Detected change data:
****
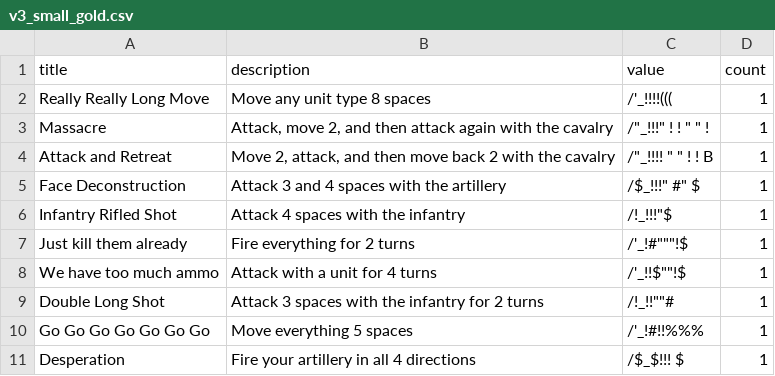
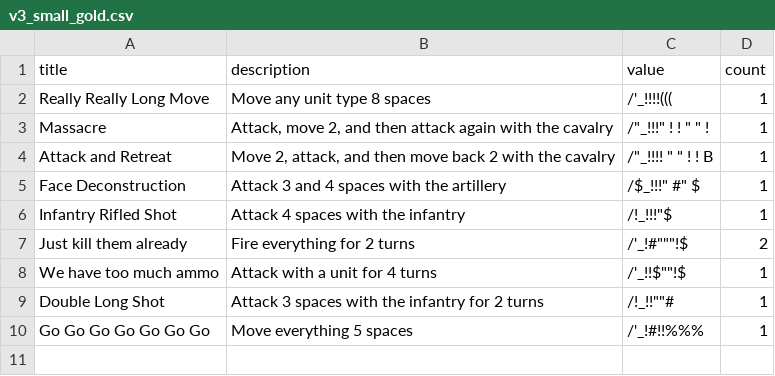
Before and after one commit to c3n3/proelium-web, a CSV file: graphics/cards/v3_small/v3_small_gold.csv, drawn as a sheet.

Commit message:
Update cards

```diff
--- a/graphics/cards/v3_small/v3_small_gold.csv
+++ b/graphics/cards/v3_small/v3_small_gold.csv
@@ -6,3 +6,3 @@ Face Deconstruction|Attack 3 and 4 spaces with the artillery|/$_!!!"  #"  $    |
 Infantry Rifled Shot|Attack 4 spaces with the infantry|/!_!!!"$          |1
-Just kill them already|Fire everything for 2 turns|/'_!#"""!$        |1
+Just kill them already|Fire everything for 2 turns|/'_!#"""!$        |2
 We have too much ammo|Attack with a unit for 4 turns|/'_!!$""!$        |1
@@ -10,2 +10 @@ Double Long Shot|Attack 3 spaces with the infantry for 2 turns|/!_!!""#
 Go Go Go Go Go Go Go|Move everything 5 spaces|/'_!#!!%%%        |1
-Desperation|Fire your artillery in all 4 directions|/$_$!!!  $        |1
```
Also changed, not shown: graphics/cards/v3_small/v3_small_silver.csv, 1 other file.
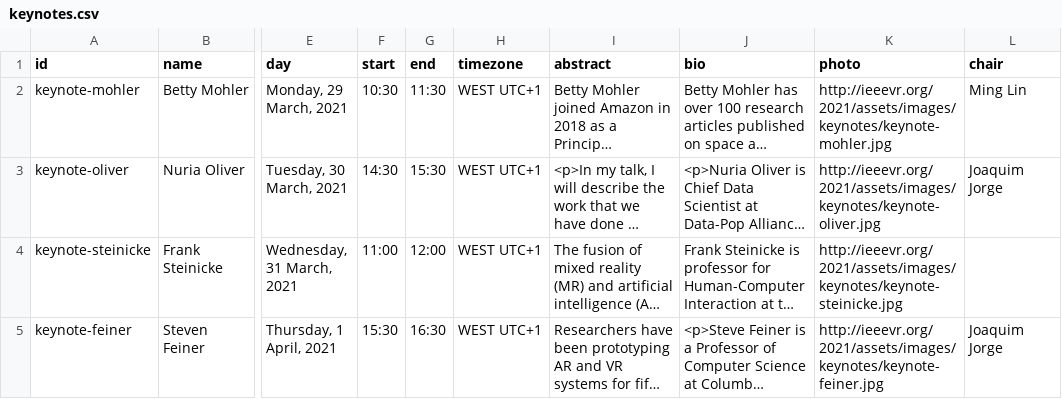
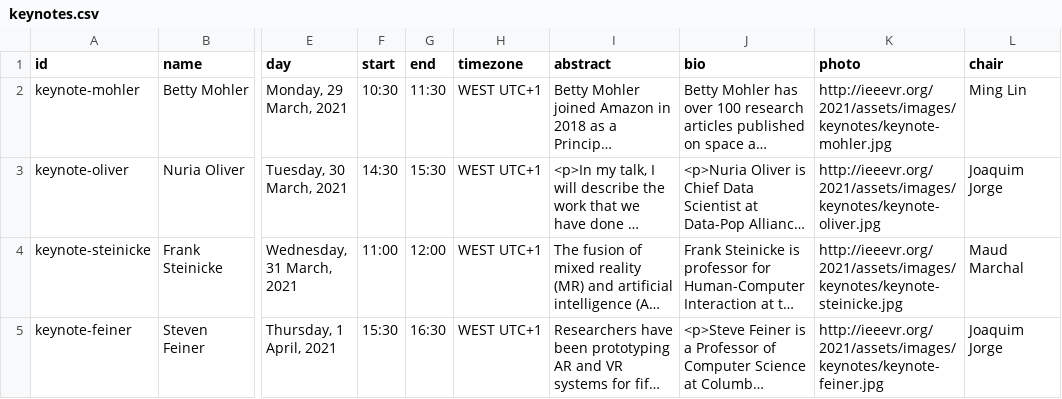
Before and after one commit to ieeevr/2021, a CSV file: _data/keynotes.csv, drawn as a sheet; only a part is shown, gaps mark what is left out; long unchanged cells end in …; the diff names each change by its address in the sheet, - before the commit and + after, or states it on an @@ line.

Commit message:
Update keynotes.csv

```diff
--- a/_data/keynotes.csv
+++ b/_data/keynotes.csv
-L4 (chair): (empty)
+L4 (chair): Maud Marchal
```
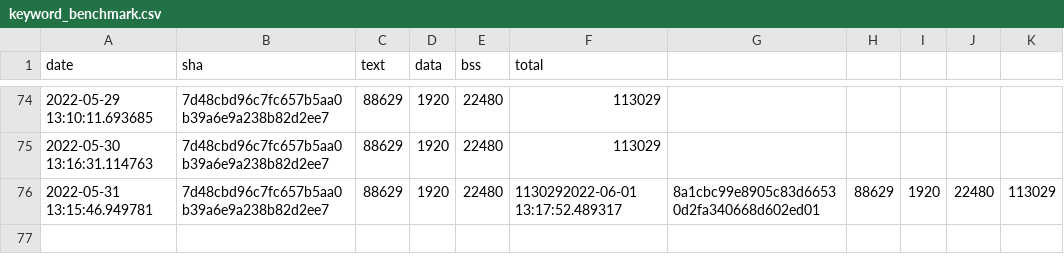
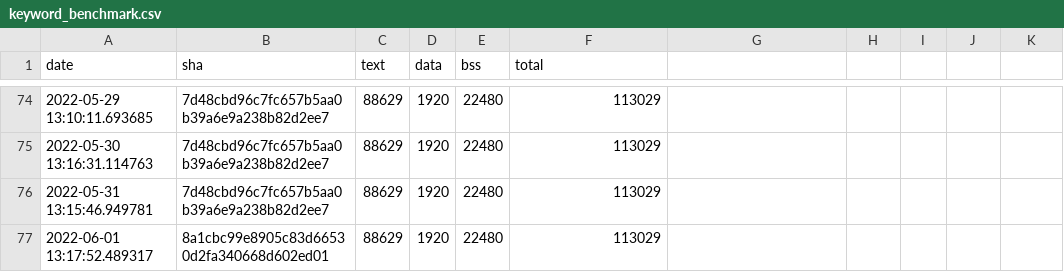
Before and after one commit to sasapetr/tflite-micro, a CSV file: data/continuous_builds/size_profiling/linux_x86_64_release/keyword_benchmark.csv, drawn as a sheet; only a part is shown, gaps mark what is left out.

```diff
--- a/data/continuous_builds/size_profiling/linux_x86_64_release/keyword_benchmark.csv
+++ b/data/continuous_builds/size_profiling/linux_x86_64_release/keyword_benchmark.csv
@@ -75,2 +75,3 @@ date,sha,text,data,bss,total
 2022-05-30 13:16:31.114763,7d48cbd96c7fc657b5aa0b39a6e9a238b82d2ee7,88629,1920,22480,113029
-2022-05-31 13:15:46.949781,7d48cbd96c7fc657b5aa0b39a6e9a238b82d2ee7,88629,1920,22480,1130292022-06-01 13:17:52.489317,8a1cbc99e8905c83d66530d2fa340668d602ed01,88629,1920,22480,113029
+2022-05-31 13:15:46.949781,7d48cbd96c7fc657b5aa0b39a6e9a238b82d2ee7,88629,1920,22480,113029
+2022-06-01 13:17:52.489317,8a1cbc99e8905c83d66530d2fa340668d602ed01,88629,1920,22480,113029
```
Also changed, not shown: data/continuous_builds/size_profiling/linux_x86_64_release/baseline_memory_footprint.csv, data/continuous_builds/size_profiling/linux_x86_64_release/interpreter_memory_footprint.csv.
****
Problem statement - Word for word, write out each of the records, but not the pictures.

Task answer -
Before and after one commit to c3n3/proelium-web, a CSV file: graphics/cards/v3_small/v3_small_gold.csv, drawn as a sheet.

Commit message:
Update cards

```diff
--- a/graphics/cards/v3_small/v3_small_gold.csv
+++ b/graphics/cards/v3_small/v3_small_gold.csv
@@ -6,3 +6,3 @@ Face Deconstruction|Attack 3 and 4 spaces with the artillery|/$_!!!"  #"  $    |
 Infantry Rifled Shot|Attack 4 spaces with the infantry|/!_!!!"$          |1
-Just kill them already|Fire everything for 2 turns|/'_!#"""!$        |1
+Just kill them already|Fire everything for 2 turns|/'_!#"""!$        |2
 We have too much ammo|Attack with a unit for 4 turns|/'_!!$""!$        |1
@@ -10,2 +10 @@ Double Long Shot|Attack 3 spaces with the infantry for 2 turns|/!_!!""#
 Go Go Go Go Go Go Go|Move everything 5 spaces|/'_!#!!%%%        |1
-Desperation|Fire your artillery in all 4 directions|/$_$!!!  $        |1
```
Also changed, not shown: graphics/cards/v3_small/v3_small_silver.csv, 1 other file.
Before and after one commit to ieeevr/2021, a CSV file: _data/keynotes.csv, drawn as a sheet; only a part is shown, gaps mark what is left out; long unchanged cells end in …; the diff names each change by its address in the sheet, - before the commit and + after, or states it on an @@ line.

Commit message:
Update keynotes.csv

```diff
--- a/_data/keynotes.csv
+++ b/_data/keynotes.csv
-L4 (chair): (empty)
+L4 (chair): Maud Marchal
```
Before and after one commit to sasapetr/tflite-micro, a CSV file: data/continuous_builds/size_profiling/linux_x86_64_release/keyword_benchmark.csv, drawn as a sheet; only a part is shown, gaps mark what is left out.

```diff
--- a/data/continuous_builds/size_profiling/linux_x86_64_release/keyword_benchmark.csv
+++ b/data/continuous_builds/size_profiling/linux_x86_64_release/keyword_benchmark.csv
@@ -75,2 +75,3 @@ date,sha,text,data,bss,total
 2022-05-30 13:16:31.114763,7d48cbd96c7fc657b5aa0b39a6e9a238b82d2ee7,88629,1920,22480,113029
-2022-05-31 13:15:46.949781,7d48cbd96c7fc657b5aa0b39a6e9a238b82d2ee7,88629,1920,22480,1130292022-06-01 13:17:52.489317,8a1cbc99e8905c83d66530d2fa340668d602ed01,88629,1920,22480,113029
+2022-05-31 13:15:46.949781,7d48cbd96c7fc657b5aa0b39a6e9a238b82d2ee7,88629,1920,22480,113029
+2022-06-01 13:17:52.489317,8a1cbc99e8905c83d66530d2fa340668d602ed01,88629,1920,22480,113029
```
Also changed, not shown: data/continuous_builds/size_profiling/linux_x86_64_release/baseline_memory_footprint.csv, data/continuous_builds/size_profiling/linux_x86_64_release/interpreter_memory_footprint.csv.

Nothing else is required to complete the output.